By Hannah Watkins
Staff reporter

At 11:55 p.m. on Oct. 31, many students will log onto their laptops. These students won’t be checking out an internet game or Facebook. They’ll be logging onto their Self-Service accounts to ensure their first choice of classes for next semester will be given attention as soon as possible on Nov. 1.

Many upperclassmen have discovered the importance of getting what you want early.Bobby Weidner, marketing junior, found this out first hand as a freshman. “My first year here, I didn’t really pay attention that I was supposed to get my own classes,” said Weidner, “So I just didn’t get anything I really wanted. It was terrible. I’ve definitely learned to get online as soon as I can to get the classes I need and want to be in.”

 Underclassmen have learned the trick to getting in the classes they want too. Matthew Mehl, criminal justice freshman, said, “First I’m going to talk to my advisor, and then I will be staying up until midnight the night before so I can be one of the first ones to finish my schedule.”

 Many students are also unsure of what classes to take. Natalie Eldridge, business freshman, is uncertain about her class decisions, but is attempting to find classes that will keep her entertained and help her graduate. “I’m just going to talk to my advisor and look online at the Self-Service academic plan. I think both of these will steer me in the right direction.”

The academic plans on the Self-Service website are tools to help guide students in their class choices.

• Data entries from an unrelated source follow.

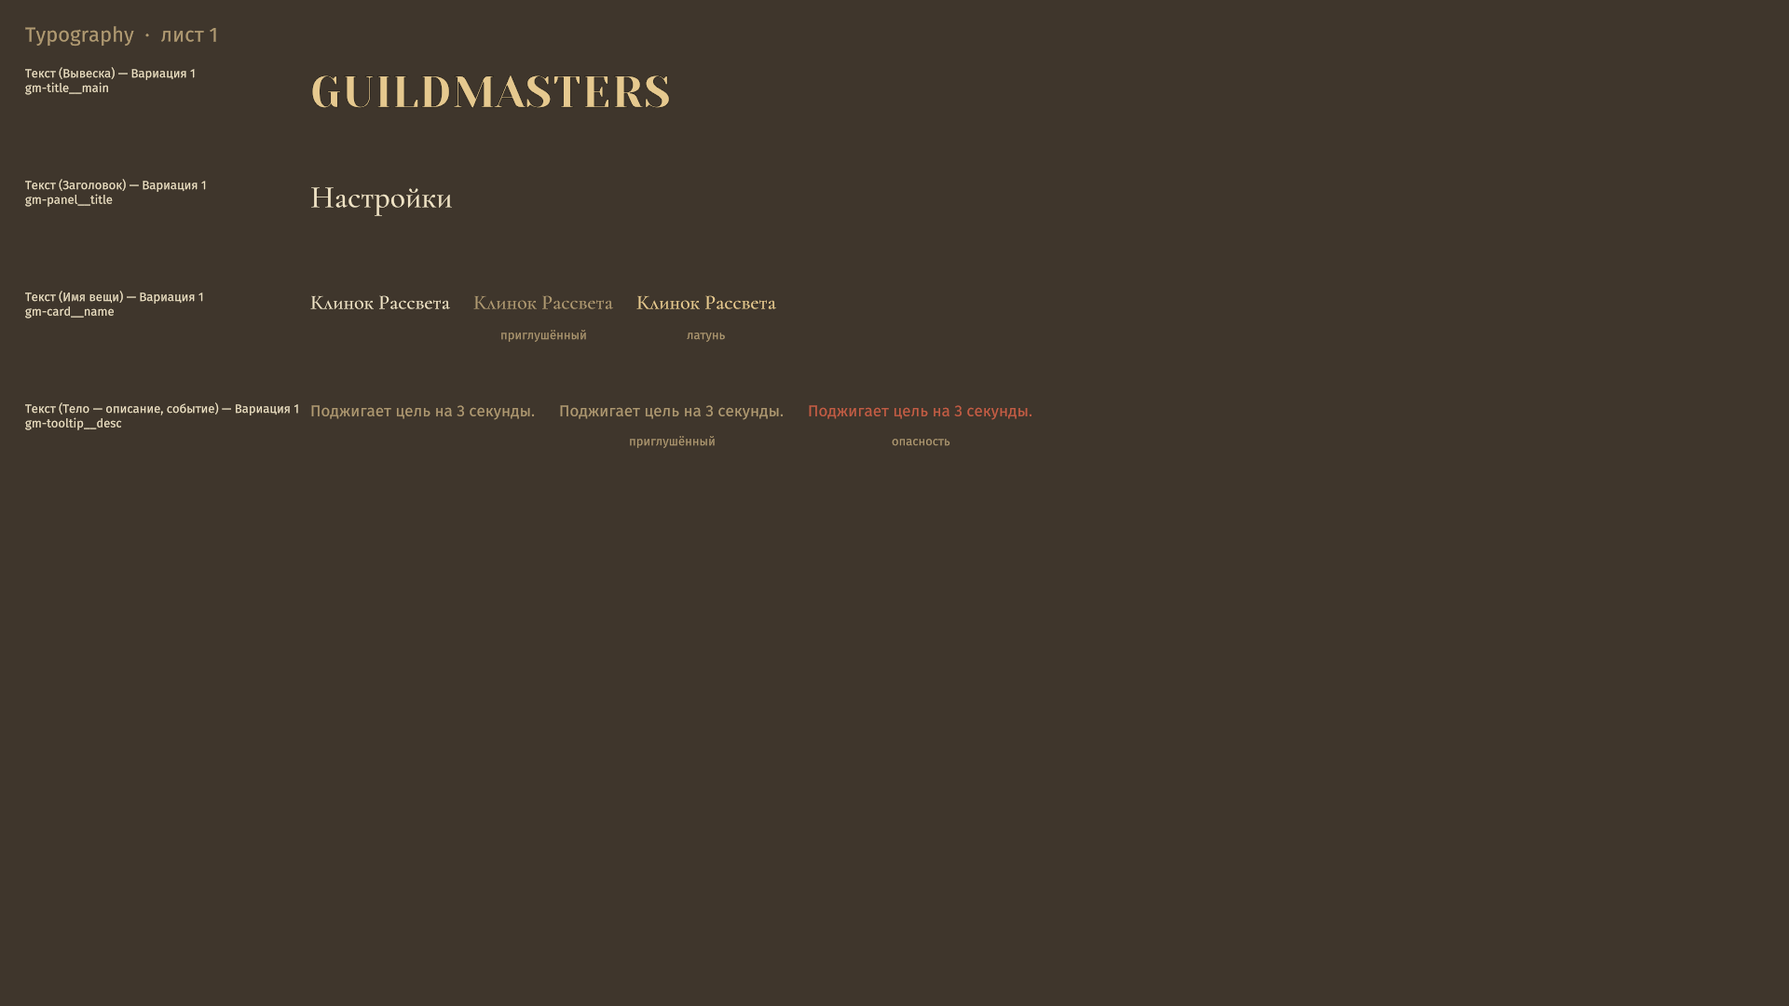
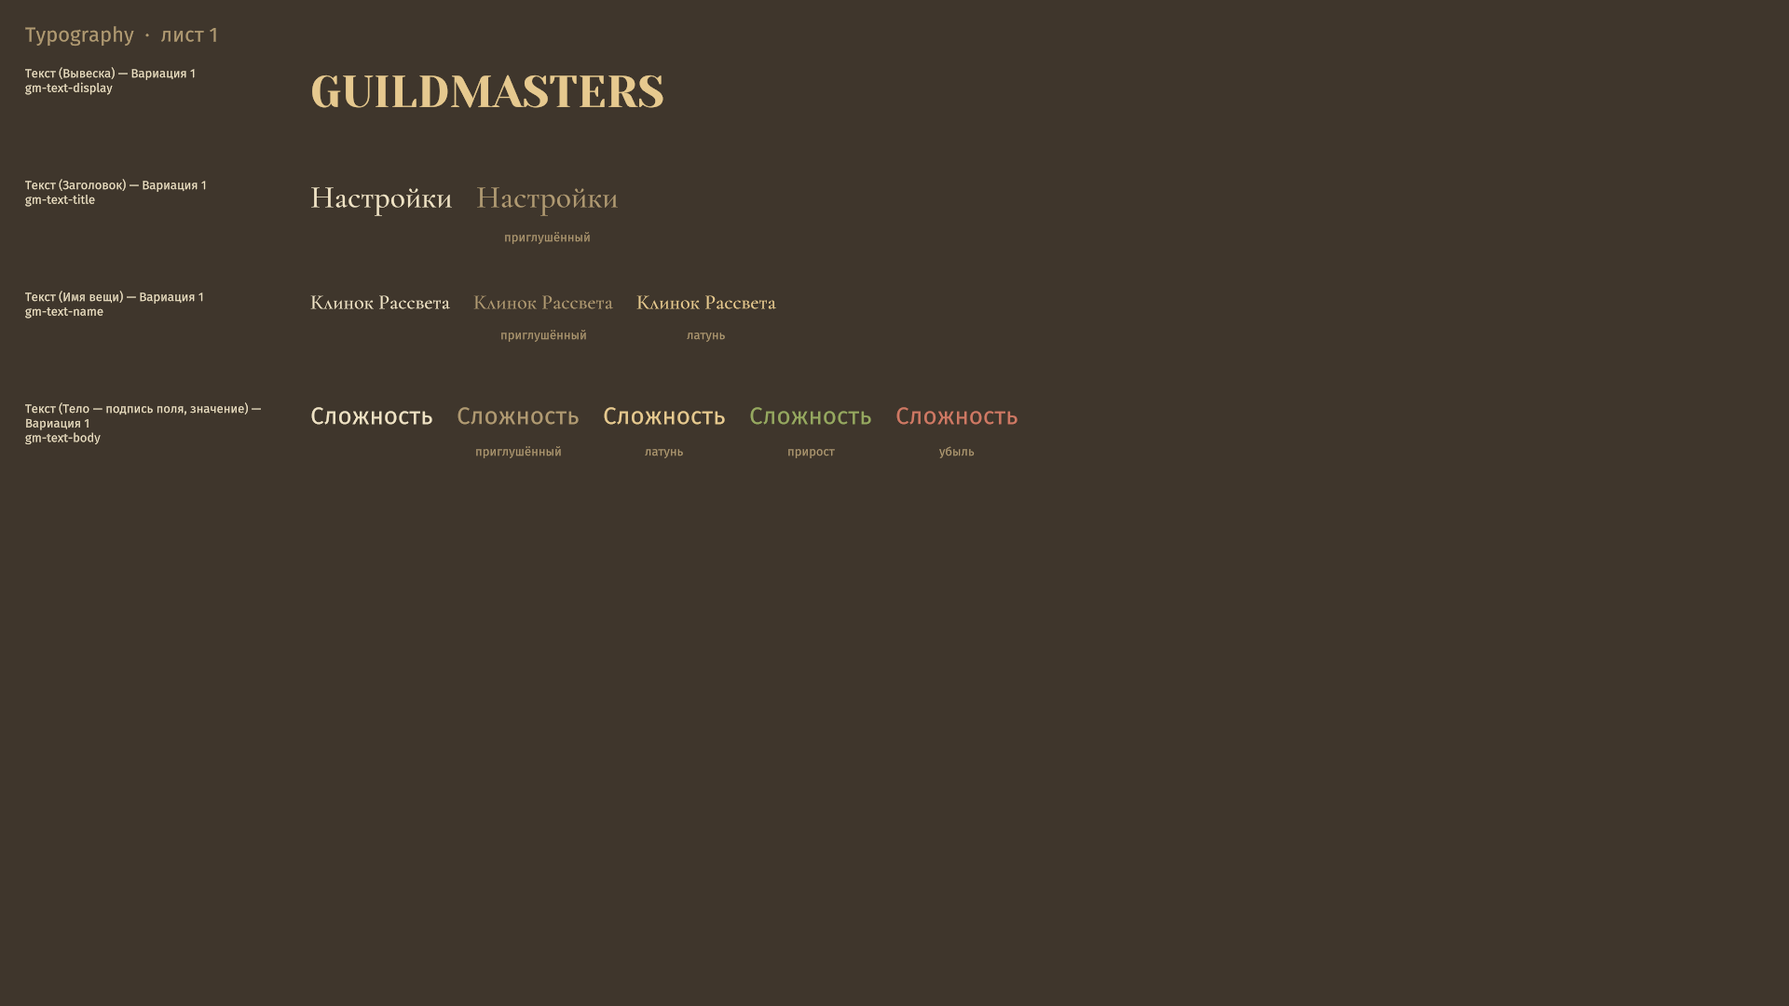
refactor(ui): text roles become classes of their own, not one resident per role
Восемь ролей текста объявлены классами gm-text-*: display, title, name,
body, caption, note, label, code. Прежде реестр держал по одному ЖИТЕЛЮ на
роль (gm-card__name, gm-tooltip__desc, gm-stat__value), и витрина показывала
«такой текст бывает в подсказке» вместо «вот роль, бери её куда надо» — та же
подмена, что была у кнопок с «пунктом главного меню».

Перепись дерева: типографику задают 75 классов, и пять пар «кегль + цвет»
покрывают 42 из них (body+text — 11, sm+muted — 10, xxs+muted — 10,
sm+text — 6, xs+muted — 5).

Роль несёт гарнитуру и кегль, но НЕ цвет: у мелких ролей бывают оба варианта
(gm-tooltip__meta тихая, gm-tooltip__line-value нет — при одном кегле), и
забери роль цвет себе, для яркого пришлось бы заводить метку «обычный».

Переведены компоненты: строки настроек, карточки, чипы, подсказки, статблок.
Из тринадцати кадров контактного листа изменились только два по делу —
остальные попиксельно те же.

Лестница кеглей: .gm-button--display держал 34px литералом, а это ровно
--gm-font-title; заменено без сдвига. 44px у вкладки — единственное число мимо
ступеней, оставлено намеренно и помечено в комментарии.

diff --git a/Assets/_Project/Scripts/UI/Components/UiComponentRegistry.cs b/Assets/_Project/Scripts/UI/Components/UiComponentRegistry.cs
@@ -294,26 +294,25 @@ namespace Guildmaster.UI.Components
             // МЕТКИ — ВТОРАЯ ОСЬ (решение Макса 06.08.2026). Красный текст, приглушённый, латунный
             // не являются отдельными ролями: они кладутся поверх роли вторым классом и меняют
             // только цвет. У каждой роли перечислены ЖИВЫЕ метки — те, что в игре встречаются.
-            New("Текст (Вывеска) — Вариация 1", "gm-title__main", UiComponentGroup.Typography,
-                UiElementState.None, null),
-            New("Текст (Заголовок) — Вариация 1", "gm-panel__title", UiComponentGroup.Typography,
-                UiElementState.None, null),
-            NewText("Текст (Имя вещи) — Вариация 1", "gm-card__name",
+            // РОЛЬ — ЭТО КЛАСС gm-text-*, а не её представитель на каком-то экране. До 06.08.2026
+            // здесь стояли gm-card__name, gm-tooltip__desc, gm-stat__value — то есть по одному
+            // ЖИТЕЛЮ на роль, и витрина показывала «вот такой текст бывает в подсказке» вместо
+            // «вот роль, бери её куда надо». Ровно та же подмена, что была у кнопок с «пунктом
+            // главного меню». Перепись дерева показала, что пять пар «кегль + цвет» покрывают 42
+            // класса из 75 — роли существовали, но были расписаны под каждый экран заново.
+            NewText("Текст (Вывеска) — Вариация 1", "gm-text-display", UiTextTone.None),
+            NewText("Текст (Заголовок) — Вариация 1", "gm-text-title", UiTextTone.Muted),
+            NewText("Текст (Имя вещи) — Вариация 1", "gm-text-name",
                 UiTextTone.Muted | UiTextTone.Brass),
-            NewText("Текст (Тело — описание, событие) — Вариация 1", "gm-tooltip__desc",
+            NewText("Текст (Тело — подпись поля, значение) — Вариация 1", "gm-text-body",
+                UiTextTone.Muted | UiTextTone.Brass | UiTextTone.Positive | UiTextTone.Negative),
+            NewText("Текст (Подпись — пояснение под полем) — Вариация 1", "gm-text-caption",
+                UiTextTone.Muted),
+            NewText("Текст (Описание — способность, событие) — Вариация 1", "gm-text-note",
                 UiTextTone.Muted | UiTextTone.Danger),
-            NewText("Текст (Подпись действия) — Вариация 1", "gm-plate-button__label",
-                UiTextTone.Muted | UiTextTone.Danger),
-            NewText("Текст (Число) — Вариация 1", "gm-stat__value",
-                UiTextTone.Brass | UiTextTone.Negative | UiTextTone.Positive),
-            // Роль «подпись» уже приглушена собственным цветом, поэтому метки Muted у неё нет:
-            // она бы ничего не изменила. Звалась gm-text-muted — имя описывало цвет, тогда как
-            // класс задаёт и кегль; переименована 06.08.2026, чтобы не стоять в одном дереве с
-            // меткой gm-text--muted через один дефис.
-            New("Текст (Подпись) — Вариация 1", "gm-text-caption", UiComponentGroup.Typography,
-                UiElementState.None, null),
-            New("Текст (Код, дев) — Вариация 1", "gm-console__keys", UiComponentGroup.Typography,
-                UiElementState.None, null),
+            NewText("Текст (Метка — мета, счётчик) — Вариация 1", "gm-text-label",
+                UiTextTone.Muted | UiTextTone.Brass),
+            NewText("Текст (Код, дев) — Вариация 1", "gm-text-code", UiTextTone.None),
 
             // СЛОВАРЬ ПОДСКАЗКИ — третья сущность рядом с ролью и меткой: цвет здесь кодирует
             // КАТЕГОРИЮ ПОНЯТИЯ, а не назначение текста и не его состояние. Шесть категорий на

diff --git a/Assets/_Project/Scripts/DevTools/UiSampleFactory.cs b/Assets/_Project/Scripts/DevTools/UiSampleFactory.cs
@@ -99,24 +99,20 @@ namespace Guildmaster.DevTools
             // почему и в игре. Написать здесь капс руками значило бы снова завести второго владельца
             // регистра — и витрина перестала бы ловить его пропажу.
             // Кириллица — везде, где она бывает в игре: гарнитуру она показывает честнее латиницы.
-            ["gm-title__main"]         = () => Text("GUILDMASTERS"),
-            ["gm-panel__title"]        = () => Text("Настройки"),
-            ["gm-card__name"]          = () => Text("Клинок Рассвета"),
+            // Образцы РОЛЕЙ. Каждый — просто строка с классом роли: роль на то и роль, что несёт
+            // весь свой вид сама и не зависит от предка. Прежние образцы брали представителей
+            // (gm-tooltip__desc и подобных), и часть из них приходилось собирать вместе с
+            // родителем, потому что кегль задавала кнопка, а гарнитуру — консоль.
+            ["gm-text-display"] = () => Text("GUILDMASTERS"),
+            ["gm-text-title"]   = () => Text("Настройки"),
+            ["gm-text-name"]    = () => Text("Клинок Рассвета"),
+            ["gm-text-body"]    = () => Text("Сложность"),
+            ["gm-text-caption"] = () => Text("Дом хранит прогресс забега"),
             // Коротко намеренно: с метками у роли до шести ячеек в ряду, и длинная фраза разносила
             // ряд на две строки — на кадре это читалось поломкой листа, а не образцом.
-            ["gm-tooltip__desc"]       = () => Text("Поджигает цель на 3 секунды."),
-            // ПОДПИСЬ ДЕЙСТВИЯ — НАСТОЯЩАЯ КНОПКА, а не строка в контейнере с классом `.gm-button`.
-            // Контейнер работал, пока роль отличалась кеглем и цветом, и сломался на регистре:
-            // custom-свойства USS в UI Toolkit, в отличие от CSS, ПО НАСЛЕДСТВУ НЕ ПЕРЕДАЮТСЯ, а
-            // применяет `--gm-text-case` сам PlateButton к своей подписи. Образец без контрола
-            // показывал «Начать забег» строчными там, где игра произносит прописными.
-            ["gm-plate-button__label"] = () => PlateBtn(),
-            // Код набирается В СВОЁМ КОНТЕКСТЕ: моноширинную гарнитуру консоли задаёт правило
-            // `.gm-console .unity-text-element`, то есть ПРЕДОК. Без обёртки образец показывал
-            // FiraSans вместо Fira Mono — враньё, которое поймал замер, а не глаз.
-            ["gm-stat__value"]         = () => Text("128"),
-            ["gm-text-caption"]        = () => Text("Дом хранит прогресс забега"),
-            ["gm-console__keys"]       = () => Within("gm-console", "gm-console__keys", "gm.spawn(\"goblin\", 3)"),
+            ["gm-text-note"]    = () => Text("Поджигает цель на 3 секунды."),
+            ["gm-text-label"]   = () => Text("урон в секунду"),
+            ["gm-text-code"]    = () => Text("gm.spawn(\"goblin\", 3)"),
             // Словарь: шесть категорий одной строкой — так видно, различимы ли они между собой.
             // Цвет живёт на модификаторе, поэтому образец блока показывает сразу все варианты.
             ["gm-kw"]                  = () => Keywords(),

diff --git a/Assets/_Project/Scripts/UI/Components/TooltipCard.cs b/Assets/_Project/Scripts/UI/Components/TooltipCard.cs
@@ -41,8 +41,11 @@ namespace Guildmaster.UI.Components
             _header = new VisualElement { pickingMode = PickingMode.Ignore };
             _header.AddToClassList("gm-tooltip__header");
             _title = new Label { pickingMode = PickingMode.Ignore };
+            _title.AddToClassList("gm-text-name");
             _title.AddToClassList("gm-tooltip__title");
             _meta = new Label { pickingMode = PickingMode.Ignore };
+            _meta.AddToClassList("gm-text-label");
+            _meta.AddToClassList("gm-text--muted");
             _meta.AddToClassList("gm-tooltip__meta");
             _header.Add(_title);
             _header.Add(_meta);
@@ -62,6 +65,8 @@ namespace Guildmaster.UI.Components
             Add(_lines);
 
             _desc = Line("gm-tooltip__desc");
+            _desc.AddToClassList("gm-text-note");
+            _desc.AddToClassList("gm-text--muted");
             _desc.style.whiteSpace = WhiteSpace.Normal;
             _desc.enableRichText = true; // разметка терминов: [Скрытность] со ссылкой
 
@@ -96,8 +101,10 @@ namespace Guildmaster.UI.Components
             row.AddToClassList("gm-tooltip__line");
 
             var caption = new Label(label ?? string.Empty) { pickingMode = PickingMode.Ignore };
-            caption.AddToClassList("gm-tooltip__line-label");
+            caption.AddToClassList("gm-text-label");
+            caption.AddToClassList("gm-text--muted");
             var amount = new Label(value ?? string.Empty) { pickingMode = PickingMode.Ignore };
+            amount.AddToClassList("gm-text-note");
             amount.AddToClassList("gm-tooltip__line-value");
 
             row.Add(caption);
@@ -119,7 +126,8 @@ namespace Guildmaster.UI.Components
             var name = new Label(term ?? string.Empty) { pickingMode = PickingMode.Ignore };
             name.AddToClassList("gm-tooltip__glossary-term");
             var text = new Label(definition ?? string.Empty) { pickingMode = PickingMode.Ignore };
-            text.AddToClassList("gm-tooltip__glossary-text");
+            text.AddToClassList("gm-text-label");
+            text.AddToClassList("gm-text--muted");
             text.style.whiteSpace = WhiteSpace.Normal;
 
             row.Add(name);

diff --git a/Assets/_Project/Scripts/UI/LoadoutInventoryView.cs b/Assets/_Project/Scripts/UI/LoadoutInventoryView.cs
@@ -513,9 +513,14 @@ namespace Guildmaster.UI
         {
             var cell = new VisualElement { focusable = true };
             cell.AddToClassList("gm-stat");
+            // Подпись — роль «метка» приглушённой меткой. Свой класс ей всё же нужен, и не ради
+            // вида: `.gm-stat:disabled .gm-stat__label` адресует её в выключенном состоянии строки.
             var l = new Label(label) { pickingMode = PickingMode.Ignore };
+            l.AddToClassList("gm-text-label");
+            l.AddToClassList("gm-text--muted");
             l.AddToClassList("gm-stat__label");
             var v = new Label(value) { pickingMode = PickingMode.Ignore };
+            v.AddToClassList("gm-text-note");
             v.AddToClassList("gm-stat__value");
             cell.Add(l);
             cell.Add(v);

diff --git a/Assets/_Project/Scripts/UI/Components/VesselCard.cs b/Assets/_Project/Scripts/UI/Components/VesselCard.cs
@@ -40,6 +40,7 @@ namespace Guildmaster.UI.Components
             AddToClassList("gm-hub-vessel");
 
             _name = new Label { name = "vessel-name" };
+            _name.AddToClassList("gm-text-name");
             _name.AddToClassList("gm-hub-vessel__name");
             Add(_name);
 
@@ -49,6 +50,8 @@ namespace Guildmaster.UI.Components
             _relicIcon.AddToClassList("gm-hub-vessel__relic-icon");
             row.Add(_relicIcon);
             _relicName = new Label { name = "relic-name" };
+            _relicName.AddToClassList("gm-text-caption");
+            _relicName.AddToClassList("gm-text--muted");
             _relicName.AddToClassList("gm-hub-vessel__relic-name");
             row.Add(_relicName);
             Add(row);

diff --git a/Assets/_Project/Scripts/UI/Components/SliderRow.cs b/Assets/_Project/Scripts/UI/Components/SliderRow.cs
@@ -45,6 +45,7 @@ namespace Guildmaster.UI.Components
             AddToClassList("gm-slider-row");
 
             _label = new Label { name = "label" };
+            _label.AddToClassList("gm-text-body");
             _label.AddToClassList("gm-slider-row__label");
             Add(_label);
 
@@ -53,6 +54,7 @@ namespace Guildmaster.UI.Components
             Add(_slider);
 
             _value = new Label("0%") { name = "value" };
+            _value.AddToClassList("gm-text-body");
             _value.AddToClassList("gm-slider-row__value");
             Add(_value);
 

diff --git a/Assets/_Project/Scripts/UI/Components/Chip.cs b/Assets/_Project/Scripts/UI/Components/Chip.cs
@@ -54,6 +54,8 @@ namespace Guildmaster.UI.Components
             _icon = new VisualElement { name = "icon", pickingMode = PickingMode.Ignore };
             _icon.AddToClassList("gm-chip__icon");
             _label = new Label { pickingMode = PickingMode.Ignore };
+            _label.AddToClassList("gm-text-note");
+            _label.AddToClassList("gm-text--muted");
             _label.AddToClassList("gm-chip__label");
             Add(_icon);
             Add(_label);

diff --git a/Assets/_Project/Scripts/UI/ShopScreenView.cs b/Assets/_Project/Scripts/UI/ShopScreenView.cs
@@ -78,6 +78,7 @@ namespace Guildmaster.UI
                     card.Add(sprite);
 
                     var name = new Label(item.Relic != null ? nameOf(item.Relic) : "—");
+                    name.AddToClassList("gm-text-name");
                     name.AddToClassList("gm-card__name");
                     card.Add(name);
 

diff --git a/Assets/_Project/Scripts/UI/Components/RelicCard.cs b/Assets/_Project/Scripts/UI/Components/RelicCard.cs
@@ -51,6 +51,7 @@ namespace Guildmaster.UI.Components
             _sprite.AddToClassList("gm-card__sprite");
             Add(_sprite);
             _name = new Label { name = "name" };
+            _name.AddToClassList("gm-text-name");
             _name.AddToClassList("gm-card__name");
             Add(_name);
         }

diff --git a/Assets/_Project/Scripts/UI/Components/SelectRow.cs b/Assets/_Project/Scripts/UI/Components/SelectRow.cs
@@ -53,6 +53,7 @@ namespace Guildmaster.UI.Components
             AddToClassList("gm-select-row");
 
             _label = new Label { name = "label" };
+            _label.AddToClassList("gm-text-body");
             _label.AddToClassList("gm-select-row__label");
             Add(_label);
 

diff --git a/Assets/_Project/Scripts/UI/Components/ToggleRow.cs b/Assets/_Project/Scripts/UI/Components/ToggleRow.cs
@@ -39,6 +39,7 @@ namespace Guildmaster.UI.Components
             AddToClassList("gm-toggle-row");
 
             _label = new Label { name = "label" };
+            _label.AddToClassList("gm-text-body");
             _label.AddToClassList("gm-toggle-row__label");
             Add(_label);
 

diff --git a/Assets/_Project/Scripts/UI/MenuRouter.cs b/Assets/_Project/Scripts/UI/MenuRouter.cs
@@ -1209,6 +1209,7 @@ namespace Guildmaster.UI
                 card.Add(sprite);
 
                 var name = new Label(_loadoutVm.Name(relic));
+                name.AddToClassList("gm-text-name");
                 name.AddToClassList("gm-card__name");
                 card.Add(name);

This website also shows what classes have been completed, are in the process of being completed and which ones have yet to be completed.

Not only are students trying to get into the classes they want, many are also making sure to keep up on their financial obligations. If a student hasn’t made payments, or is behind in payments, they will receive a stop on their account.

Nikki Thiel, student accounts and enrollment representative, said a stop is “A financial obligation that will prevent you from viewing anything on your Self-Service account. You can’t look at your grades, and you can’t register for classes either.”

However, a student is easily able to fix a stop by coming into Thiel’s office and making a payment to get caught up. “The students who are behind in payments are the ones who won’t be able to enroll in anything,” said Thiel.

On Self-Service, students can set their profile to be open to parents.

 Bobby Smith, systems analyst/programmer, said, “If a student opens their Self-Service profile, the student is then able to invite their parents to look at their academics.”

Hannah Watkins is a freshman majoring in communication. You may e-mail her at